That assessment from former prime minister and trained economist Owen Arthur, as Sagicor Financial Corporation’s Group President Dodridge Miller confirmed the company’s board agreed to move its country of domicile, possibly by the end of this year.
Standard & Poor’s (S&P) lowered Barbados’ sovereign rating to “B” from “BB-” on December 19, and 11 days later the ratings agency downgraded Sagicor Life’s rating from “BB+”, to “BB-” and Sagicor Finance Ltd’s US$150 million 10-year senior unsecured note to “B” because “ratings on life insurers are capped at two notches above the sovereign rating of the country of domicile”.
S&P had also informed Sagicor that its rating could be upgraded if it completed plans to relocate to a country with at least investment grade ratings, strong regulations and adequate access to funding.
Miller told the Business Guardian newspaper in Trinidad and Tobago that the move from Barbados had already been given the board’s nod.
“The board has agreed on a recommendation from the management that Sagicor Financial Corporation has to re-domicile from Barbados to a jurisdiction that is rated investment grade or higher and where access to capital would be reasonably easy and flexible,” Miller said, noting that because of Barbados’ continuing downgrades and the possibility of similar future action, his company had been considering for some time whether it was strategic, in the long-term, to remain in Barbados where the likelihood of it being upgraded in the short-term was “pretty remote”.
He noted that a special meeting of Sagicor’s shareholders must still be convened for a vote on the proposed move.
The top executive said that apart from Trinidad – where the majority of shareholders reside – other possible domiciles for relocation are the United States and London.
“As you know, we are listed on the Barbados Stock Exchange with secondary listings in London and Port-of-Spain.
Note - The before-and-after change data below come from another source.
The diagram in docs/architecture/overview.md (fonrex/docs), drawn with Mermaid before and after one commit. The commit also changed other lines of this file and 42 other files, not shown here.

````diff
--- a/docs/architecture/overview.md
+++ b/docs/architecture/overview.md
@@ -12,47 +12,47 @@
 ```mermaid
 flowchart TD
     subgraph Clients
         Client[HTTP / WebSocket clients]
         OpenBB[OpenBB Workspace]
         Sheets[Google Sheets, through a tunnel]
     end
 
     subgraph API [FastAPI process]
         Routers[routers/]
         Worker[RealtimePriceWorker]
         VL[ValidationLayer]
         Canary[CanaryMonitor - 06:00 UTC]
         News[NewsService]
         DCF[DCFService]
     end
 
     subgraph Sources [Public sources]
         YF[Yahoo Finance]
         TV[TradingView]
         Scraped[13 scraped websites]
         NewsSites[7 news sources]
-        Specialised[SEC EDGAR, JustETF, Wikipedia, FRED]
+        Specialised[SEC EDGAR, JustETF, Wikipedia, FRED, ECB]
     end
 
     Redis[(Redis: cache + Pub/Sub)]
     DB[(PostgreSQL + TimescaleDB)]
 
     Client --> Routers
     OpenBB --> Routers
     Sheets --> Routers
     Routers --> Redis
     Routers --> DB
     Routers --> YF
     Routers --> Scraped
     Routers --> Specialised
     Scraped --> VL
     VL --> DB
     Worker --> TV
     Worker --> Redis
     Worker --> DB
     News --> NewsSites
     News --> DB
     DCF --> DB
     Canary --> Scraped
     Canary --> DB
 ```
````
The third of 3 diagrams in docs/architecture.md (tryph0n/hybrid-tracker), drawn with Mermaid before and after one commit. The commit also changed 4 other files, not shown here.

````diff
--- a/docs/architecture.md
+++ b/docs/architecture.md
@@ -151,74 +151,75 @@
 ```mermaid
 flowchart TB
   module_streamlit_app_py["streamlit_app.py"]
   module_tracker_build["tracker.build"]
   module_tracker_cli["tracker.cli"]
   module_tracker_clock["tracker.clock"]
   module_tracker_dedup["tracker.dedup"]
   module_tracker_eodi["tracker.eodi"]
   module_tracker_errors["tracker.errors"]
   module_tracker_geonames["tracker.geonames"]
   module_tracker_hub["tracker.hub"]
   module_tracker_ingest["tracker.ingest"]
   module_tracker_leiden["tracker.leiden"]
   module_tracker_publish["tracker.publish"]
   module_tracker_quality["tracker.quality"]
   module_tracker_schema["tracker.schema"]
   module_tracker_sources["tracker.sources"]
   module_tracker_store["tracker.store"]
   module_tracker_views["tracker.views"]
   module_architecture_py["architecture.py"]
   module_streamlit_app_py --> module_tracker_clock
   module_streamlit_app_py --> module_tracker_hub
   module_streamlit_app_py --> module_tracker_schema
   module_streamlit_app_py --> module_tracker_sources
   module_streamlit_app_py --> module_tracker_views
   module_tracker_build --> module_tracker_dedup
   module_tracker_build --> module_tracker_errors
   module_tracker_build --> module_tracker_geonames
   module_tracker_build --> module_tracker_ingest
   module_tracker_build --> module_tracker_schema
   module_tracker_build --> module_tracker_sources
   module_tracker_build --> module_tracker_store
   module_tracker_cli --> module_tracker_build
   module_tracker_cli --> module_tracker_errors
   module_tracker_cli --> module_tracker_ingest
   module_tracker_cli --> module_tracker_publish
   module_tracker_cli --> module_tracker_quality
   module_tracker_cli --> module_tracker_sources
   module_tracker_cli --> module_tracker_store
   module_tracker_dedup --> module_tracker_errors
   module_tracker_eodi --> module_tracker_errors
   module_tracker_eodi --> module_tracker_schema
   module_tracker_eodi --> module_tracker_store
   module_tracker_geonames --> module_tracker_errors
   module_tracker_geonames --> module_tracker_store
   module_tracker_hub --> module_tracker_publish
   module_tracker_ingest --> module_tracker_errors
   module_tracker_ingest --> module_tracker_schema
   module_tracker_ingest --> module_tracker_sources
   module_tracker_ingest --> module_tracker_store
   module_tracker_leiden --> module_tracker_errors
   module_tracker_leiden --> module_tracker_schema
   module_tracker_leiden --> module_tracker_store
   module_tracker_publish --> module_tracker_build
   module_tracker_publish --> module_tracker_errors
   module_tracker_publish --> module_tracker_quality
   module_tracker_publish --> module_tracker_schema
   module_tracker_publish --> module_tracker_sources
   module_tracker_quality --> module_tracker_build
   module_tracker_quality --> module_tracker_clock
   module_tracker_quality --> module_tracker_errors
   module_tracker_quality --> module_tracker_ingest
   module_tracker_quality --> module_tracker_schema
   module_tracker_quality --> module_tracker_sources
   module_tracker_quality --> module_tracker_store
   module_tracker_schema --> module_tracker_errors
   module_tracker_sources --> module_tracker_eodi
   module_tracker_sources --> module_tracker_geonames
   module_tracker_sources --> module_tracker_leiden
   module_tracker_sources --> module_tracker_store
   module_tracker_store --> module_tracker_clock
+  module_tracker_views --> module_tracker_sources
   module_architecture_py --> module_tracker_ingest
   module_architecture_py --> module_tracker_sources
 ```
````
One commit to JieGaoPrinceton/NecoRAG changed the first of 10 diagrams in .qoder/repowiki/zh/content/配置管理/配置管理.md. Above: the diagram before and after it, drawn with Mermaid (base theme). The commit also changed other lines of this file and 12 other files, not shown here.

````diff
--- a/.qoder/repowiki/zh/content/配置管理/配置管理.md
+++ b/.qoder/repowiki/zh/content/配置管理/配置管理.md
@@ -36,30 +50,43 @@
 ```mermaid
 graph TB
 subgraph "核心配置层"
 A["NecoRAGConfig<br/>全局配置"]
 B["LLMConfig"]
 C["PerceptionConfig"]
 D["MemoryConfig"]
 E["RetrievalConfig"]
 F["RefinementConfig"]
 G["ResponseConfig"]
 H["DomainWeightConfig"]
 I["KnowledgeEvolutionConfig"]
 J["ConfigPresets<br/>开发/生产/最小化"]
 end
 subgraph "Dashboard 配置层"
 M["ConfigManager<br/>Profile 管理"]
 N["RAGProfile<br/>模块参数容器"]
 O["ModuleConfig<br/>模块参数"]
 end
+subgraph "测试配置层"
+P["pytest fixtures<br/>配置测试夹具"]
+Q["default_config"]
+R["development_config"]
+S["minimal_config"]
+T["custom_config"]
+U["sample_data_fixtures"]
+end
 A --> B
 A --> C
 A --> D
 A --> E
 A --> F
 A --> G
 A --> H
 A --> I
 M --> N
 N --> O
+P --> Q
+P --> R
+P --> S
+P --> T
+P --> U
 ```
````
We have to evaluate where is the right place to re-domicile to, and when,” he said.
Arthur told Barbados TODAY that the move would hurt the country and he hoped it could be averted.
“This is the ultimate culmination of the country’s financial affairs being so run that the sovereign rating has been reduced to less than investment grade,” he said.
Arthur warned that other enterprises with headquarters in Barbados would have a difficulty continuing to function here if the country’s creditworthiness was not restored.
“The time is upon us for the Government to recognize that contrary to soundings from the Central Bank and others, that ratings matter and that everything that is necessary to restore the credit rating of this country has to be a priority, and it has to be pursued in a coherent, cohesive and successful manner,” said the former minister of finance.
Lamenting the current state of affairs, he said he saw Sagicor as the representation on the global stage of what an enterprise of Barbadian origin can and should be.
The independent MP for St Peter and former Opposition Leader said he hoped that this latest development would force Government to recognize that the management of fiscal deficits was at the core of economic management of a country with a fixed exchange rate.
“I remember having been invited as Prime Minister to the launch of Sagicor on the London Stock Exchange . . . and with all Barbadians and members of Sagicor, I was soaring on the wings of pride. So to now move Sagicor’s headquarters is a disaster and I hope it is something that could be averted,” Arthur said.
Sagicor has been headquartered in Barbados for 175 years.
The company had acquired the top S&P benchmark rating of “BBB” in 2006, when the Barbados Government was then ranked as an investment grade sovereign state at “BBB+”.